How many lines of the records hold the string "PlayingMatch"? Reply with the number alone.

== Record excerpts ==

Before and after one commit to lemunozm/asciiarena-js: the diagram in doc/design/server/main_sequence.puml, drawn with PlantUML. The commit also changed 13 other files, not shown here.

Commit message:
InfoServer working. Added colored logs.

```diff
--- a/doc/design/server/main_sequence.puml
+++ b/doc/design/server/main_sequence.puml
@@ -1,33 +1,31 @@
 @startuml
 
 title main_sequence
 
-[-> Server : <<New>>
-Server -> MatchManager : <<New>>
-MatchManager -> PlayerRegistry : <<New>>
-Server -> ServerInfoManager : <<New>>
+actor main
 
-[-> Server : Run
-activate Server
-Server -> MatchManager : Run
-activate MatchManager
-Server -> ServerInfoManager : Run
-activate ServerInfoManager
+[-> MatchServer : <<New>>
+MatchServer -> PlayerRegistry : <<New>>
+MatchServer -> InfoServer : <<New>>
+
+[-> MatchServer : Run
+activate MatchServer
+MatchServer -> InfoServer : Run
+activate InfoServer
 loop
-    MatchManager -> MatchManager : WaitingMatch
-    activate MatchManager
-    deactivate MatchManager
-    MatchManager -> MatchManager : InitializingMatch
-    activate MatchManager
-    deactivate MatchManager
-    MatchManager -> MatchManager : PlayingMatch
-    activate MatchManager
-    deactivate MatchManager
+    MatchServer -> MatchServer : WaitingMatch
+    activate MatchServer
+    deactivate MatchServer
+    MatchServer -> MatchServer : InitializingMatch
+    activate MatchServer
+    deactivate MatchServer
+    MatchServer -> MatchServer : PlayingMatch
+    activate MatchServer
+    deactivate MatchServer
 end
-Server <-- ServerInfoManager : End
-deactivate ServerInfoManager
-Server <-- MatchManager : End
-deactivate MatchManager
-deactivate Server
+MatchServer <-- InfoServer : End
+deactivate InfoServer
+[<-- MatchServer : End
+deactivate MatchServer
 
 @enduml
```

===

> _Solution for this task_
2